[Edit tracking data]
━━━

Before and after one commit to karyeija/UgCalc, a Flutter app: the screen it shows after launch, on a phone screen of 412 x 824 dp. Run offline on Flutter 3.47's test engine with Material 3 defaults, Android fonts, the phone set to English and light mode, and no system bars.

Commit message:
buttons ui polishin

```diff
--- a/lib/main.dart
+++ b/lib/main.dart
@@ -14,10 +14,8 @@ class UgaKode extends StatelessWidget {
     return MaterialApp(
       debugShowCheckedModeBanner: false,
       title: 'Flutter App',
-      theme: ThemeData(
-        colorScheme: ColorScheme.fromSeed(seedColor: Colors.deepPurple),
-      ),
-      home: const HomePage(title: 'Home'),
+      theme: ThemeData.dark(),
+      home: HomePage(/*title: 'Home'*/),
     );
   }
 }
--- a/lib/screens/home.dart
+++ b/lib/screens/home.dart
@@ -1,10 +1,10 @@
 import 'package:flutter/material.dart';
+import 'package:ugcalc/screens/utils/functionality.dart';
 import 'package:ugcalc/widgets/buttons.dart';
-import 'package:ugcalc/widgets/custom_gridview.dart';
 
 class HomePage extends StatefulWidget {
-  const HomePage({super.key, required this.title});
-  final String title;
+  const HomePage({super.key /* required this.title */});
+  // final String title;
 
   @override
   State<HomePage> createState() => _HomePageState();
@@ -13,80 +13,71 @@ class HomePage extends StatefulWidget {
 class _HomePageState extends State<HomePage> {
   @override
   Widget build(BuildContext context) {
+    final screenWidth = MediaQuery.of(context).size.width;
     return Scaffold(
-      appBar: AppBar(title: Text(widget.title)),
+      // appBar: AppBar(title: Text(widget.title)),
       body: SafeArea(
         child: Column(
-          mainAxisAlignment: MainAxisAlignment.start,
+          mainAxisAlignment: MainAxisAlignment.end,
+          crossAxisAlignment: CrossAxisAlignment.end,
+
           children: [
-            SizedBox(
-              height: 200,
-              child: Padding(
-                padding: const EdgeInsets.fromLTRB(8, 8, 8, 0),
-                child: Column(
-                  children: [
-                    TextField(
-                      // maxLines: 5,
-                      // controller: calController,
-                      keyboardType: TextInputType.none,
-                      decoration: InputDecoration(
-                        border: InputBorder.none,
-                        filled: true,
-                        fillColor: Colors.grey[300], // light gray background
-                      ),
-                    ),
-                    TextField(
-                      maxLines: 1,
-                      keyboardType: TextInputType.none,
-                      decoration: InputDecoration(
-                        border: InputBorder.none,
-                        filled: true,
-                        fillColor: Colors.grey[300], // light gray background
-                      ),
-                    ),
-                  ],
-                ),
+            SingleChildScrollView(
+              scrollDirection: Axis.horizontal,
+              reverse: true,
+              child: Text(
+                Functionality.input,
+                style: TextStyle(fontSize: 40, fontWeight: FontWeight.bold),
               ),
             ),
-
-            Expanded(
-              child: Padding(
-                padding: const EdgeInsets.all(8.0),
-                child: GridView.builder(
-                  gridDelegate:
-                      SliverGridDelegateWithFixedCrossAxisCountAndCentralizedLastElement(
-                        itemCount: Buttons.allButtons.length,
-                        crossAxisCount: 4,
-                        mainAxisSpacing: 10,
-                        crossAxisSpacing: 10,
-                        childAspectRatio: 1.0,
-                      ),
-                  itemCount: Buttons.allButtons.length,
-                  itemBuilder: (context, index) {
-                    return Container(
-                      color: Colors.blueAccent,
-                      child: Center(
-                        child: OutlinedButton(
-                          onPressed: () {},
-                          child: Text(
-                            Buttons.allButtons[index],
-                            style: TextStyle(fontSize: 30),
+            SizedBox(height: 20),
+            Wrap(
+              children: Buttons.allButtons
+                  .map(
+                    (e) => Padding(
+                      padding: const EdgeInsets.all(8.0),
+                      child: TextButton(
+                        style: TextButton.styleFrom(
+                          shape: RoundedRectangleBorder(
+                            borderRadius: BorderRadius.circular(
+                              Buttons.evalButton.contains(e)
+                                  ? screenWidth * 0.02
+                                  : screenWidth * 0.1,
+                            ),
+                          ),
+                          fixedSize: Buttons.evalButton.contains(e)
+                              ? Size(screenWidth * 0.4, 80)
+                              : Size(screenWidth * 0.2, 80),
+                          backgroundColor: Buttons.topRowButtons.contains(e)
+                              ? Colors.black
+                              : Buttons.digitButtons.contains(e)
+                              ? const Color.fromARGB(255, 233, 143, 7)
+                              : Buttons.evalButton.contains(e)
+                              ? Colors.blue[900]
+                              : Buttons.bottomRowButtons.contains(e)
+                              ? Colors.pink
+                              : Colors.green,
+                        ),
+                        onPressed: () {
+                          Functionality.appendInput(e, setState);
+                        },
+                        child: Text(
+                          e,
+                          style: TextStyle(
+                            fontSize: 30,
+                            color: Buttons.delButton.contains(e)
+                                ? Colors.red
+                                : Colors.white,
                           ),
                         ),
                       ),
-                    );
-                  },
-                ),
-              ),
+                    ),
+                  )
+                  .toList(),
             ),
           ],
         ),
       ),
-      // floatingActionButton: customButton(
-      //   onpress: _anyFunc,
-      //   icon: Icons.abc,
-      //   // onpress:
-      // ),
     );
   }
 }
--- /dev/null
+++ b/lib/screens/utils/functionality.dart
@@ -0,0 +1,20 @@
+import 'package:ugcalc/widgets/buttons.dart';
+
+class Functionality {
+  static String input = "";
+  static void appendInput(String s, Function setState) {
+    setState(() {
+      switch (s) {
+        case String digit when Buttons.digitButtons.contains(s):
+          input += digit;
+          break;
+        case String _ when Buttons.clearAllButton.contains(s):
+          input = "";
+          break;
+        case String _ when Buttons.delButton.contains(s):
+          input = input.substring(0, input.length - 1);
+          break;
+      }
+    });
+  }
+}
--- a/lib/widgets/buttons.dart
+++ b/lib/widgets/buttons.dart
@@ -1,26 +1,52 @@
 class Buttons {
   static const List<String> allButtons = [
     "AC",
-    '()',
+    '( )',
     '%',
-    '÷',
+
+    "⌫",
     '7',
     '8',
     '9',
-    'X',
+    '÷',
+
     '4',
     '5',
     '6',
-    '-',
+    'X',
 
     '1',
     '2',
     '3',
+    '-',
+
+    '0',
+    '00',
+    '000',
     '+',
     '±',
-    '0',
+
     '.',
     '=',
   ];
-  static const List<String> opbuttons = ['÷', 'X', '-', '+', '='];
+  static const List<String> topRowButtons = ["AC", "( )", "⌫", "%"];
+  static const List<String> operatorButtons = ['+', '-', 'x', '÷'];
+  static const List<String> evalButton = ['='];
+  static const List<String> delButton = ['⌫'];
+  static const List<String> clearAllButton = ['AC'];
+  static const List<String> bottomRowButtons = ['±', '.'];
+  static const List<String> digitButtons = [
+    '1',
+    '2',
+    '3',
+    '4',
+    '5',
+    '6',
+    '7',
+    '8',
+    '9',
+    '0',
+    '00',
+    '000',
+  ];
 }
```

━━━

Reproduce the data, keeping every line exactly the same.

• **TASK RESPONSE**
Before and after one commit to karyeija/UgCalc, a Flutter app: the screen it shows after launch, on a phone screen of 412 x 824 dp. Run offline on Flutter 3.47's test engine with Material 3 defaults, Android fonts, the phone set to English and light mode, and no system bars.

Commit message:
buttons ui polishin

```diff
--- a/lib/main.dart
+++ b/lib/main.dart
@@ -14,10 +14,8 @@ class UgaKode extends StatelessWidget {
     return MaterialApp(
       debugShowCheckedModeBanner: false,
       title: 'Flutter App',
-      theme: ThemeData(
-        colorScheme: ColorScheme.fromSeed(seedColor: Colors.deepPurple),
-      ),
-      home: const HomePage(title: 'Home'),
+      theme: ThemeData.dark(),
+      home: HomePage(/*title: 'Home'*/),
     );
   }
 }
--- a/lib/screens/home.dart
+++ b/lib/screens/home.dart
@@ -1,10 +1,10 @@
 import 'package:flutter/material.dart';
+import 'package:ugcalc/screens/utils/functionality.dart';
 import 'package:ugcalc/widgets/buttons.dart';
-import 'package:ugcalc/widgets/custom_gridview.dart';
 
 class HomePage extends StatefulWidget {
-  const HomePage({super.key, required this.title});
-  final String title;
+  const HomePage({super.key /* required this.title */});
+  // final String title;
 
   @override
   State<HomePage> createState() => _HomePageState();
@@ -13,80 +13,71 @@ class HomePage extends StatefulWidget {
 class _HomePageState extends State<HomePage> {
   @override
   Widget build(BuildContext context) {
+    final screenWidth = MediaQuery.of(context).size.width;
     return Scaffold(
-      appBar: AppBar(title: Text(widget.title)),
+      // appBar: AppBar(title: Text(widget.title)),
       body: SafeArea(
         child: Column(
-          mainAxisAlignment: MainAxisAlignment.start,
+          mainAxisAlignment: MainAxisAlignment.end,
+          crossAxisAlignment: CrossAxisAlignment.end,
+
           children: [
-            SizedBox(
-              height: 200,
-              child: Padding(
-                padding: const EdgeInsets.fromLTRB(8, 8, 8, 0),
-                child: Column(
-                  children: [
-                    TextField(
-                      // maxLines: 5,
-                      // controller: calController,
-                      keyboardType: TextInputType.none,
-                      decoration: InputDecoration(
-                        border: InputBorder.none,
-                        filled: true,
-                        fillColor: Colors.grey[300], // light gray background
-                      ),
-                    ),
-                    TextField(
-                      maxLines: 1,
-                      keyboardType: TextInputType.none,
-                      decoration: InputDecoration(
-                        border: InputBorder.none,
-                        filled: true,
-                        fillColor: Colors.grey[300], // light gray background
-                      ),
-                    ),
-                  ],
-                ),
+            SingleChildScrollView(
+              scrollDirection: Axis.horizontal,
+              reverse: true,
+              child: Text(
+                Functionality.input,
+                style: TextStyle(fontSize: 40, fontWeight: FontWeight.bold),
               ),
             ),
-
-            Expanded(
-              child: Padding(
-                padding: const EdgeInsets.all(8.0),
-                child: GridView.builder(
-                  gridDelegate:
-                      SliverGridDelegateWithFixedCrossAxisCountAndCentralizedLastElement(
-                        itemCount: Buttons.allButtons.length,
-                        crossAxisCount: 4,
-                        mainAxisSpacing: 10,
-                        crossAxisSpacing: 10,
-                        childAspectRatio: 1.0,
-                      ),
-                  itemCount: Buttons.allButtons.length,
-                  itemBuilder: (context, index) {
-                    return Container(
-                      color: Colors.blueAccent,
-                      child: Center(
-                        child: OutlinedButton(
-                          onPressed: () {},
-                          child: Text(
-                            Buttons.allButtons[index],
-                            style: TextStyle(fontSize: 30),
+            SizedBox(height: 20),
+            Wrap(
+              children: Buttons.allButtons
+                  .map(
+                    (e) => Padding(
+                      padding: const EdgeInsets.all(8.0),
+                      child: TextButton(
+                        style: TextButton.styleFrom(
+                          shape: RoundedRectangleBorder(
+                            borderRadius: BorderRadius.circular(
+                              Buttons.evalButton.contains(e)
+                                  ? screenWidth * 0.02
+                                  : screenWidth * 0.1,
+                            ),
+                          ),
+                          fixedSize: Buttons.evalButton.contains(e)
+                              ? Size(screenWidth * 0.4, 80)
+                              : Size(screenWidth * 0.2, 80),
+                          backgroundColor: Buttons.topRowButtons.contains(e)
+                              ? Colors.black
+                              : Buttons.digitButtons.contains(e)
+                              ? const Color.fromARGB(255, 233, 143, 7)
+                              : Buttons.evalButton.contains(e)
+                              ? Colors.blue[900]
+                              : Buttons.bottomRowButtons.contains(e)
+                              ? Colors.pink
+                              : Colors.green,
+                        ),
+                        onPressed: () {
+                          Functionality.appendInput(e, setState);
+                        },
+                        child: Text(
+                          e,
+                          style: TextStyle(
+                            fontSize: 30,
+                            color: Buttons.delButton.contains(e)
+                                ? Colors.red
+                                : Colors.white,
                           ),
                         ),
                       ),
-                    );
-                  },
-                ),
-              ),
+                    ),
+                  )
+                  .toList(),
             ),
           ],
         ),
       ),
-      // floatingActionButton: customButton(
-      //   onpress: _anyFunc,
-      //   icon: Icons.abc,
-      //   // onpress:
-      // ),
     );
   }
 }
--- /dev/null
+++ b/lib/screens/utils/functionality.dart
@@ -0,0 +1,20 @@
+import 'package:ugcalc/widgets/buttons.dart';
+
+class Functionality {
+  static String input = "";
+  static void appendInput(String s, Function setState) {
+    setState(() {
+      switch (s) {
+        case String digit when Buttons.digitButtons.contains(s):
+          input += digit;
+          break;
+        case String _ when Buttons.clearAllButton.contains(s):
+          input = "";
+          break;
+        case String _ when Buttons.delButton.contains(s):
+          input = input.substring(0, input.length - 1);
+          break;
+      }
+    });
+  }
+}
--- a/lib/widgets/buttons.dart
+++ b/lib/widgets/buttons.dart
@@ -1,26 +1,52 @@
 class Buttons {
   static const List<String> allButtons = [
     "AC",
-    '()',
+    '( )',
     '%',
-    '÷',
+
+    "⌫",
     '7',
     '8',
     '9',
-    'X',
+    '÷',
+
     '4',
     '5',
     '6',
-    '-',
+    'X',
 
     '1',
     '2',
     '3',
+    '-',
+
+    '0',
+    '00',
+    '000',
     '+',
     '±',
-    '0',
+
     '.',
     '=',
   ];
-  static const List<String> opbuttons = ['÷', 'X', '-', '+', '='];
+  static const List<String> topRowButtons = ["AC", "( )", "⌫", "%"];
+  static const List<String> operatorButtons = ['+', '-', 'x', '÷'];
+  static const List<String> evalButton = ['='];
+  static const List<String> delButton = ['⌫'];
+  static const List<String> clearAllButton = ['AC'];
+  static const List<String> bottomRowButtons = ['±', '.'];
+  static const List<String> digitButtons = [
+    '1',
+    '2',
+    '3',
+    '4',
+    '5',
+    '6',
+    '7',
+    '8',
+    '9',
+    '0',
+    '00',
+    '000',
+  ];
 }
```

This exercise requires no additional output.